● HOW TO COMPLETE THIS TASK: Wherever the string "RegistrationResult" occurs in a line of these records, report that line.

[Screenshot and code edit data]
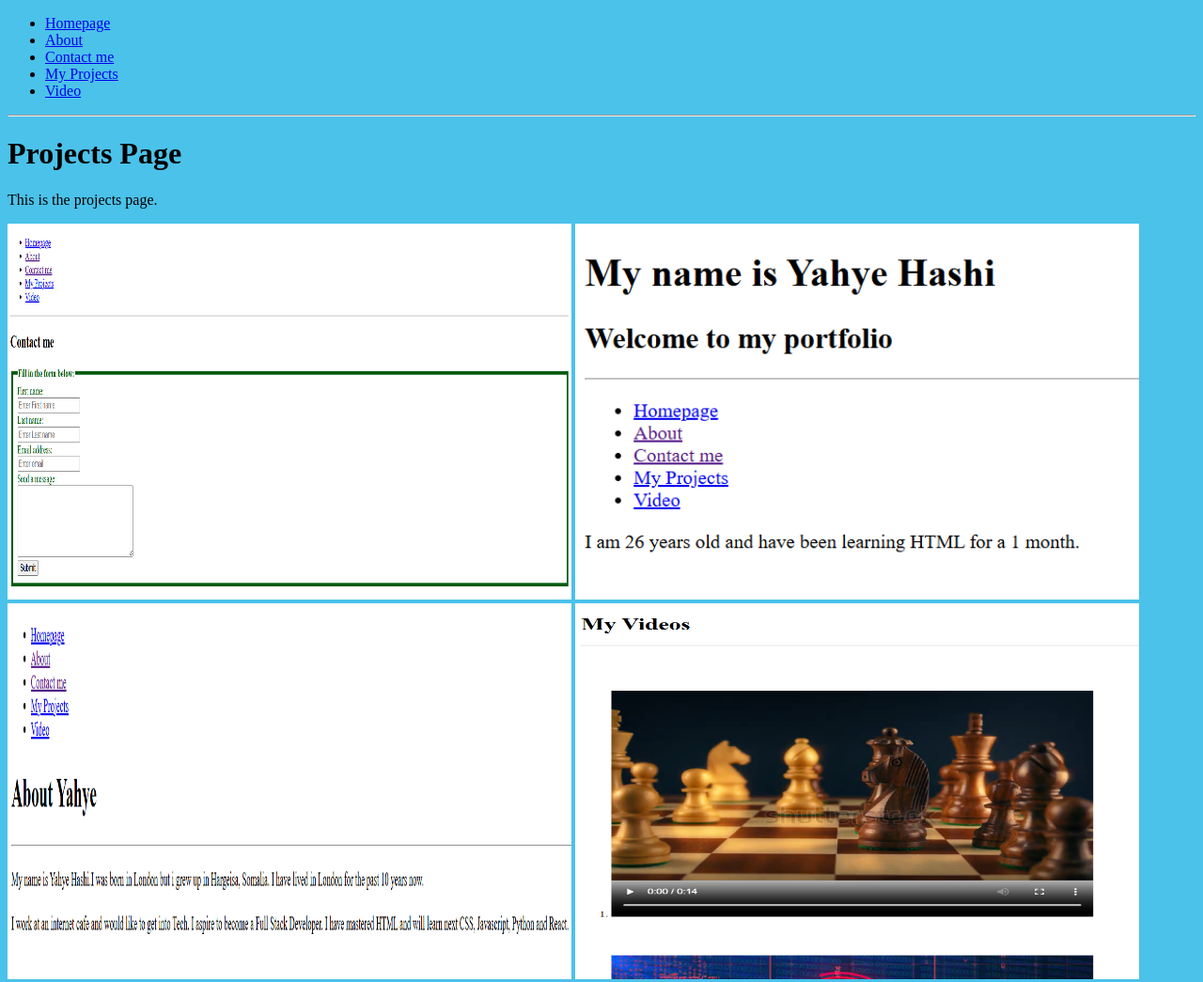
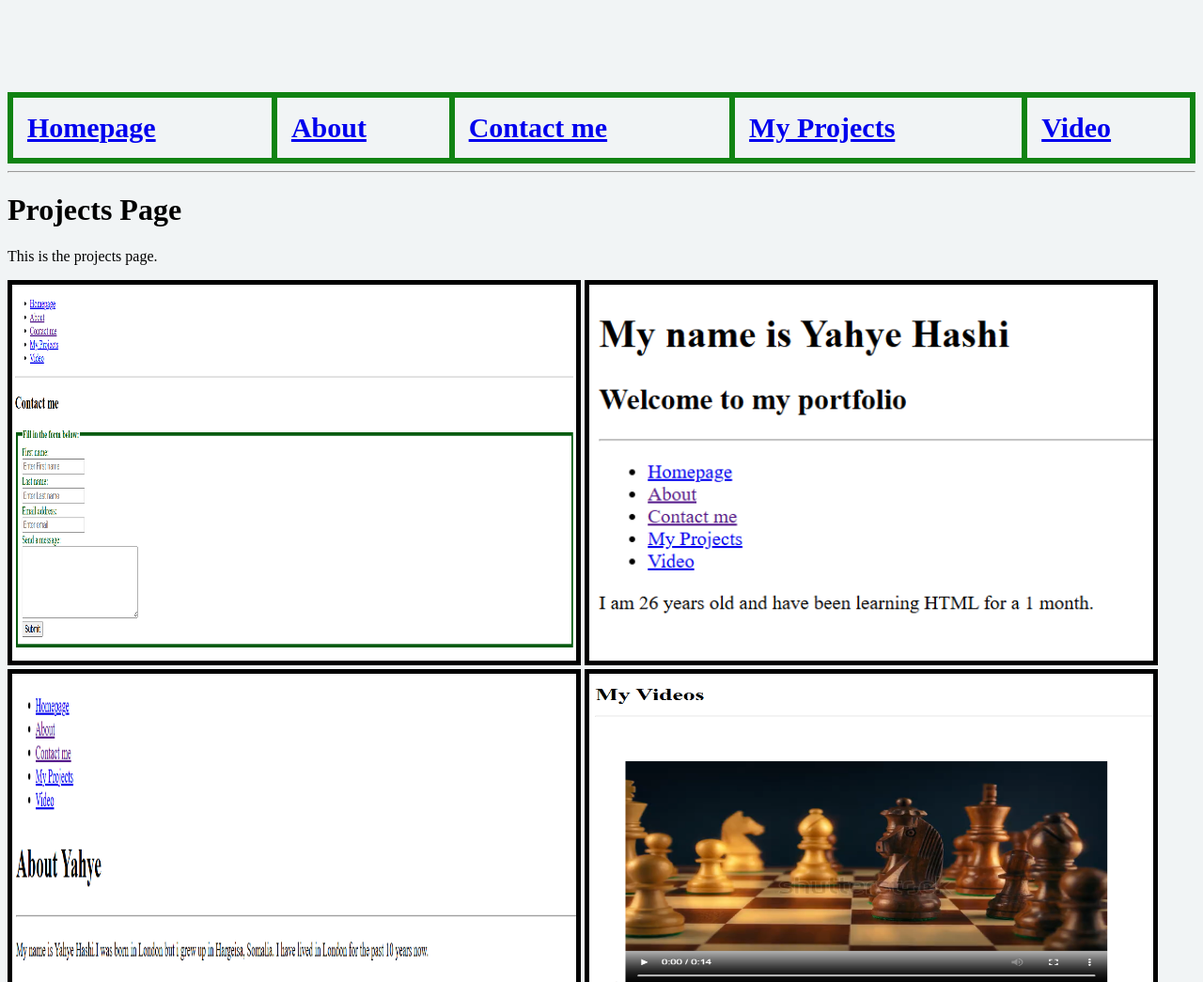
Before and after one commit to yahye416-blip/yahye416, a plain HTML site: page My_Portfolio/projects.html in a window 1280 px wide. Shown: the top 1045 px of the page at 94% size. Drawn offline with Linux system fonts and the light colour scheme.

Commit message:
added some stuff to make the files look better

```diff
--- a/My_Portfolio/projects.html
+++ b/My_Portfolio/projects.html
@@ -5,23 +5,42 @@
     <meta name="viewport" content="width=device-width, initial-scale=1.0">
     <title>projects.html</title>
 </head>
-<style>
+ <style>
+    table  {
+            border: 3px solid rgb(110, 242, 113);
+            border-collapse: collapse;
+            padding: 15px;
+            text-align: left;
+            width: 100%;
+        }
+        img {
+           border: 5px solid
+        }
+   th {
+            border: 6px solid rgb(16, 131, 18);
+            padding: 15px;
+            text-align: left;
+            background-color: rgb(241, 244, 245);
+            font-size: 30px;
+        }
     body {
-        background-color: rgb(75, 194, 234);
+        background-color: rgb(241, 244, 245);
     }
-    </style>
+   </style>
+<table>
+<tr>
+    <th><a href="homepage.html"target="_blank">Homepage</a></th><br>
+    <th><a href="about.html"target="_blank">About</a></th><br>
+    <th><a href="contact.html"target="_blank">Contact me</a></th><br>
+    <th><a href="projects.html"target="_blank">My Projects</a></th><br>
+    <th><a href="videos.html"target="_blank">Video</a></th><br>
+</tr>
+</table>
 <body>
-    <ul>
- <li><a href="homepage.html"target="blank">Homepage</a></li>
- <li><a href="about.html"target="blank">About</a></li>
- <li><a href="contact.html"target="blank">Contact me</a></li>
- <li><a href="projects.html"target="blank">My Projects</a></li>
- <li><a href="videos.html"target="blank">Video</a></li>
-</ul>
 <hr>
     <h1>Projects Page</h1>
     <p>This is the projects page.</p>
-<img src="projects_pic1.png" alt="projects_pic1" width="600" height="400">
+<img id="1" src="projects_pic1.png" alt="projects_pic1" width="600" height="400">
 <img src="projects_pic2.png" alt="projects_pic2" width="600" height="400">
 <img src="projects_pic3.png" alt="projects_pic3" width="600" height="400">
 <img src="projects_pic4.png" alt="projects_pic4" width="600" height="400">
```
Also changed, not shown: My_Portfolio/about.html (+28 -7 lines), My_Portfolio/contact.html (+26 -7 lines), My_Portfolio/homepage.html (+29 -8 lines), My_Portfolio/videos.html (+14 -13 lines).
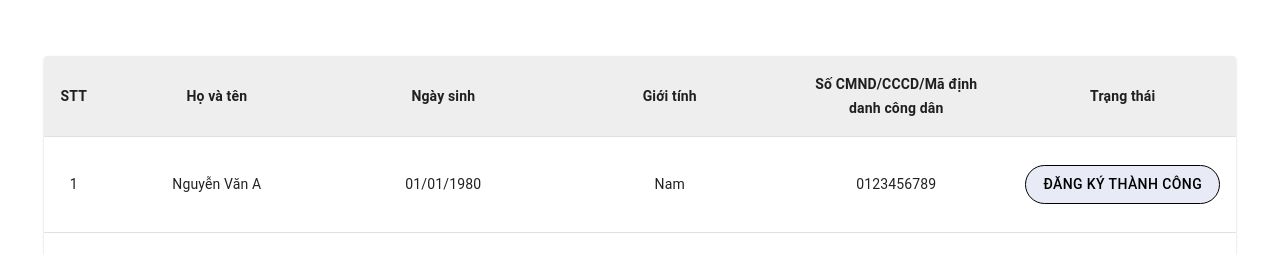
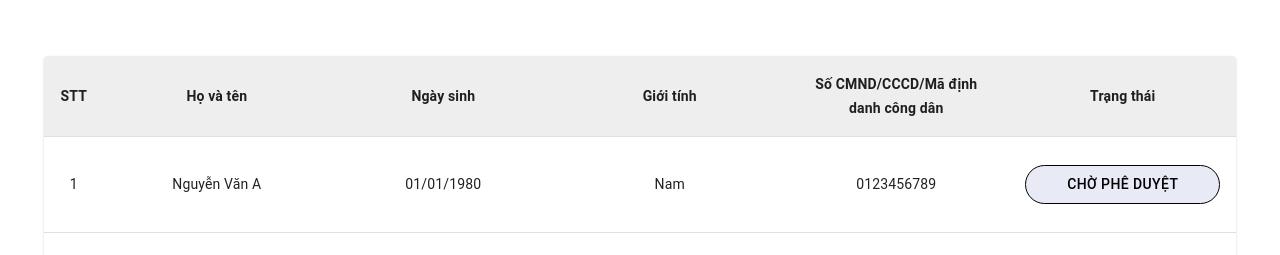
Before and after one commit to zinza-academy/nextjs-tienvh, a Next.js app in the folder nextjs-tienvh/: page /dashboard/Lookup/RegistrationResult/page in a window 1280 px wide. Shown: the top 255 px of the page. Built offline with nearby package versions, Linux system fonts and the light colour scheme.

Commit message:
fix(implement_admin_pages): fix enum and interface RegistrationRow

```diff
--- a/nextjs-tienvh/src/components/common/enum.ts
+++ b/nextjs-tienvh/src/components/common/enum.ts
@@ -1,5 +1,5 @@
 export enum ApprovalStatus {
-  PendingApproval = "Chờ phê duyệt",
-  Approved = "Đăng ký thành công",
-  Rejected = "Không phê duyệt"
+  PendingApproval,
+  Approved,
+  Rejected
 }
--- a/nextjs-tienvh/src/pages/dashboard/Appbar/page.tsx
+++ b/nextjs-tienvh/src/pages/dashboard/Appbar/page.tsx
@@ -206,7 +206,7 @@ function Menu() {
             </Link>
           </MenuItem>
           <MenuItem onClick={handleClose}>
-            <Link href="#" passHref>
+            <Link href="/dashboard/lookup/registration-result" passHref>
               <Box sx={{display: 'flex', flexDirection: 'row', gap: '8px'}}>
                 <Box sx={{
                   backgroundColor: '#F8F8F8',
--- a/nextjs-tienvh/src/pages/dashboard/Lookup/RegistrationResult/page.tsx
+++ b/nextjs-tienvh/src/pages/dashboard/Lookup/RegistrationResult/page.tsx
@@ -1,4 +1,4 @@
-import React from 'react'
+import React, { useEffect, useState } from 'react'
 import { Box, Button } from "@mui/material";
 import {
   Table,
@@ -12,32 +12,56 @@ import {
 import { RegistrationRow } from '@/components/common/FakeData';
 import { ApprovalStatus } from '@/components/common/enum';
 
-const rows: RegistrationRow[] = [
+const getLabelFromApprovalStatus = (status: ApprovalStatus): string => {
+  switch (status) {
+    case ApprovalStatus.PendingApproval:
+      return "Chờ phê duyệt";
+    case ApprovalStatus.Approved:
+      return "Đăng ký thành công";
+    case ApprovalStatus.Rejected:
+      return "Không phê duyệt";
+    default:
+      return "";
+  }
+}
+
+const initialRows: RegistrationRow[] = [
   {
-    stt: 1,
-    hovaten: "Nguyễn Văn A",
-    ngaysinh: "01/01/1980",
-    gioitinh: "Nam",
-    sochungminh: "0123456789",
-    trangthai: ApprovalStatus.Approved,
+    id: 1,
+    name: "Nguyễn Văn A",
+    dob: "01/01/1980",
+    gender: "Nam",
+    cmt: "0123456789",
+    status: ApprovalStatus.PendingApproval,
   },
   {
-    stt: 2,
-    hovaten: "Trần Thị B",
-    ngaysinh: "02/02/1990",
-    gioitinh: "Nữ",
-    sochungminh: "9876543210",
-    trangthai: ApprovalStatus.PendingApproval,
+    id: 2,
+    name: "Trần Thị B",
+    dob: "02/02/1990",
+    gender: "Nữ",
+    cmt: "9876543210",
+    status: ApprovalStatus.PendingApproval,
   },
 ];
 
+const loadData = (): RegistrationRow[] => {
+  return initialRows;
+};
+
 function RegistrationResult() {
+  const [rows, setRows] = useState<RegistrationRow[]>([]);
+
+  useEffect(() => {
+    const loadedData = loadData();
+    setRows(loadedData);
+  }, []);
+
   return (
     <Box sx={{paddingTop:'48px', marginX:'36px'}}>
       <TableContainer component={Paper}>
-        <Table  sx={{ minWidth: 350 }} aria-label="vaccination table">
+        <Table sx={{ minWidth: 350 }} aria-label="vaccination table">
           <TableHead>
-          <TableRow sx={{ backgroundColor: "#eeeeee" }}>
+            <TableRow sx={{ backgroundColor: "#eeeeee" }}>
               <TableCell align="center" sx={{ fontWeight: "bold", width: '5%' }}>STT</TableCell>
               <TableCell align="center" sx={{ fontWeight: "bold", width: '19%' }}>Họ và tên</TableCell>
               <TableCell align="center" sx={{ fontWeight: "bold", width: '19%' }}>Ngày sinh</TableCell>
@@ -47,15 +71,15 @@ function RegistrationResult() {
             </TableRow>
           </TableHead>
           <TableBody>
-            {rows.map((row) => (
-              <TableRow key={row.stt} >
-                <TableCell component="th" scope="row" align="center">{row.stt}</TableCell>
-                <TableCell align="center">{row.hovaten}</TableCell>
-                <TableCell align="center">{row.ngaysinh}</TableCell>
-                <TableCell align="center">{row.gioitinh}</TableCell>
-                <TableCell align="center">{row.sochungminh}</TableCell>
-                <TableCell align="center" >
-                  <Button disabled  sx={{
+            {rows.sort((a, b) => a.id - b.id).map((row, index) => (
+              <TableRow key={row.id}>
+                <TableCell component="th" scope="row" align="center">{index + 1}</TableCell>
+                <TableCell align="center">{row.name}</TableCell>
+                <TableCell align="center">{row.dob}</TableCell>
+                <TableCell align="center">{row.gender}</TableCell>
+                <TableCell align="center">{row.cmt}</TableCell>
+                <TableCell align="center">
+                  <Button disabled sx={{
                     border: '1px solid',
                     borderRadius: '30px',
                     background: '#E8EAF6',
@@ -70,9 +94,9 @@ function RegistrationResult() {
                       color: '#000000',
                     },
                   }}>
-                  {row.trangthai}
+                    {getLabelFromApprovalStatus(row.status)}
                   </Button>
-                  </TableCell>
+                </TableCell>
               </TableRow>
             ))}
           </TableBody>
@@ -82,4 +106,4 @@ function RegistrationResult() {
   );
 }
 
-export default RegistrationResult
+export default RegistrationResult;
--- a/nextjs-tienvh/src/pages/dashboard/Lookup/page.tsx
+++ b/nextjs-tienvh/src/pages/dashboard/Lookup/page.tsx
@@ -10,7 +10,7 @@ function LookupComponent() {
   useEffect(() => {
     if (pathname === '/dashboard/lookup/certificate') setValue(0);
     else if (pathname === '/dashboard/lookup/registration-result') setValue(1);
-    else if (pathname === '/dashboard/lookup/user-detail') setValue(2);
+    else if (pathname === '/dashboard/lookup/account') setValue(2);
   }, [pathname]);
 
   return (
@@ -19,7 +19,7 @@ function LookupComponent() {
         <Tabs value={value}>
           <Tab label="Chứng nhận tiêm chủng" component={Link} href="/dashboard/lookup/certificate" sx={{ paddingY: '16px' }} />
           <Tab label="Kết quả đăng ký" component={Link} href="/dashboard/lookup/registration-result" />
-          <Tab label="Tài khoản" component={Link} href="/dashboard/lookup/user-detail" />
+          <Tab label="Tài khoản" component={Link} href="/dashboard/lookup/account" />
         </Tabs>
         <Divider sx={{ position: 'absolute', height: '3px', bottom: 0, width: '100%', boxShadow: '0px 2px 5px rgba(0, 0, 0, 0.2)' }} />
       </Box>
```
Also changed, not shown: nextjs-tienvh/src/components/common/FakeData.ts (+6 -6 lines), nextjs-tienvh/src/pages/admin/Registration/page.tsx (+28 -31 lines).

● EXERCISE OUTPUT:
Before and after one commit to zinza-academy/nextjs-tienvh, a Next.js app in the folder nextjs-tienvh/: page /dashboard/Lookup/RegistrationResult/page in a window 1280 px wide. Shown: the top 255 px of the page. Built offline with nearby package versions, Linux system fonts and the light colour scheme.
--- a/nextjs-tienvh/src/pages/dashboard/Lookup/RegistrationResult/page.tsx
+++ b/nextjs-tienvh/src/pages/dashboard/Lookup/RegistrationResult/page.tsx
 function RegistrationResult() {
@@ -47,15 +71,15 @@ function RegistrationResult() {
@@ -70,9 +94,9 @@ function RegistrationResult() {
@@ -82,4 +106,4 @@ function RegistrationResult() {
-export default RegistrationResult
+export default RegistrationResult;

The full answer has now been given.